There are various reasons you might be interested in recording in real time the audio output of programs or games running on your computer. By default, when you use a recording software, the source of capture is either an integrated microphone or one you have plugged into your input jack. Here I’m going to explain how to activate the Sound Mixer channel on your PC, and offer a few tips for recording audio on computers that have that channel blocked.
Activate disabled devices
Before the panic spreads, you need to do little fiddling. In the latest versions of Windows, all recording devices that do not use the microphone jack are disabled by default, meaning that when you go to choose Sound Mixer as the audio source from any recording software, it doesn’t show up.
To activate it we have to access the Sound configuration menu, whether by typing into the Run bar the filename MMSYS.CPL or by right-clicking on the speaker icon on the desktop shortcut bar and selecting “Recording Devices.”
Then, right-clicking inside the box that lists your audio sources (where you might only find your microphone), you have to tick the options to “Show disabled devices” and “Show disconnected devices.” This should make more sources appear such as your CD/DVD drive to record audio when you insert a music disc or input jack, which is what comes out of your speakers. To assign a default audio source, double-click on the desired source.
The input jack doesn’t appear—what should I do?
In Windows 7 and 8, which come installed on certain machines (principally on particular brands of laptops, such as Sony VAIO), there is a huge problem: a totally nonsensical protection system prevents you from recording the sound the comes directly from your speakers, presumably to stymie those who would “illegally” copy music from CDs to other formats. But seriously—what happens to other users who need this functionality for the manifold other use cases out there?
Before taking drastic measures, it might be a good idea to try to completely erase the sound drivers that control your audio system (whether a card or integrated into the motherboard) using the device manager and reinstall the drivers from the official webpages of the manufacturers themselves rather that the ones installed by your operating system.
A virtual audio input jack
If this doesn’t work, there’s an app that can likely sort this mess out for you.
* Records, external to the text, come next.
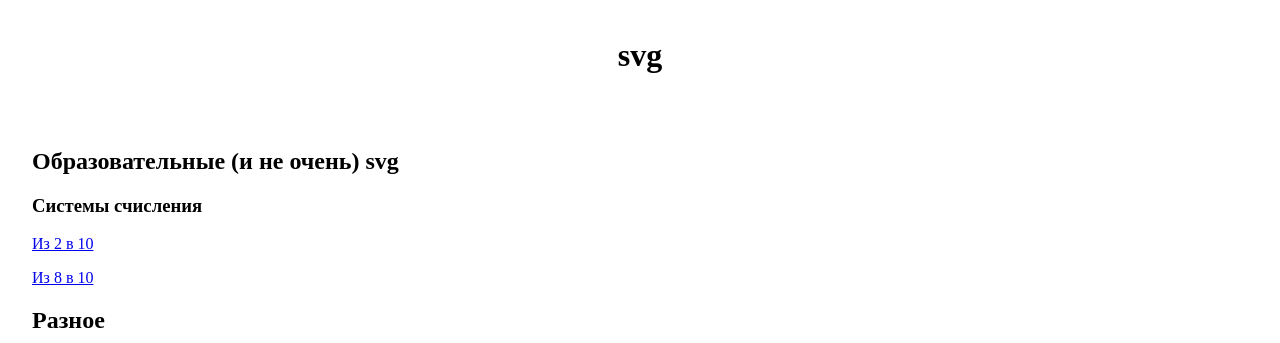
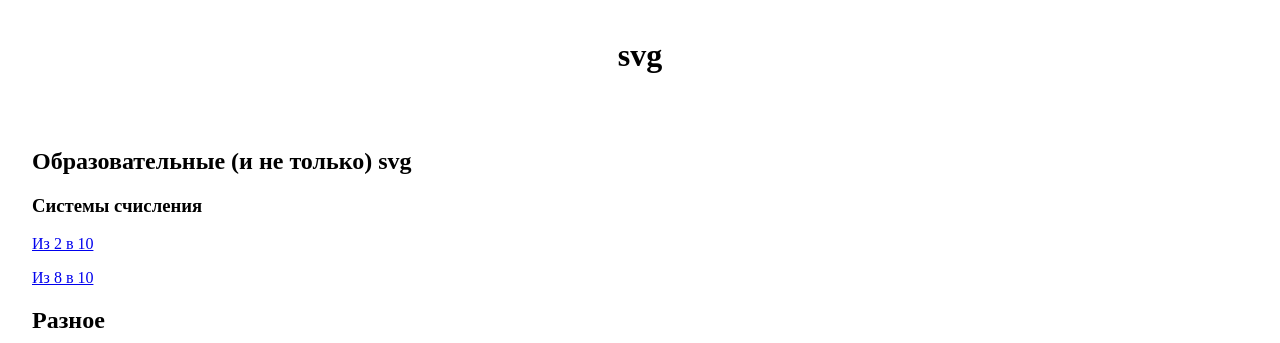
Before and after one commit to belomir/svg, a Jekyll site: the page built from docs/index.md, in a window 1280 px wide. Shown: the top 343 px of the page. Built offline with Jekyll 4.4.1, drawn with Linux system fonts in a browser that asks for light colours; our own code applies the rules of GitHub Pages for plain Markdown files; the repository's description, which GitHub fills in, is left out.

Commit message:
Update index.md

```diff
--- a/docs/index.md
+++ b/docs/index.md
@@ -2,7 +2,7 @@
 title:
 ---
 
-## Образовательные (и не очень) svg
+## Образовательные (и не только) svg
 
 ### Системы счисления
 
```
Virtual Audio Cable is a set of drivers that lets you create virtual audio inputs and outputs; you can assign to it whichever sound source you want. That is, you can create a sound source that plays the sound from whichever input you want, leap-frogging the aforementioned protection system.
Once you’ve installed it, by accessing the Audio Repeater included in the app, you can select the input device that you want for the virtual input and output channels, which you can view by accessing the Sound menu as I explained earlier. Now, in both the sound player and recording devices fields you’ll see new sources called “Virtual Audio Cable”.
In addition, from the “Virtual Audio Cable Control Panel” you can configure all the values related to audio quality, delay, compression, or the comb filter within an audio spectrum analyzer. It’s not necessary to mess with any of this in order for the app to work, although the most experienced audio editors will be supremely grateful for all these options.
Download Virtual Audio Cable on Uptodown
Simulate audio input with a splitter
If the aforementioned program seems too annoying (though trust me, it’s not!), there is always a slightly less orthodox but equally functional alternative. This consists of connecting the actual speaker output jack to the microphone jack on your computer using a male-to-male jack cable, meaning that when you select the microphone input as your recording device, what your computer will actually capture is obviously what’s sounding from your speakers. The problem is that you can’t actually hear the sound coming from your computer, so you can’t control your recordings. There is another spartan solution to this problem.
A jack signal splitter is a small device you can find in any electronics store or superstore at a very low price. You connect it to your speaker jack between the male-to-male cable and the connector itself, and then into the other connector you can plug in either speakers or headphones.
The only inconvenience with this system is that the audio quality might be weaker or become a bit noisy if you use a cable that is too long, or if you use several low-quality cables. Nevertheless, this can still get you out of a pinch if all the other methods described above have proved fruitless.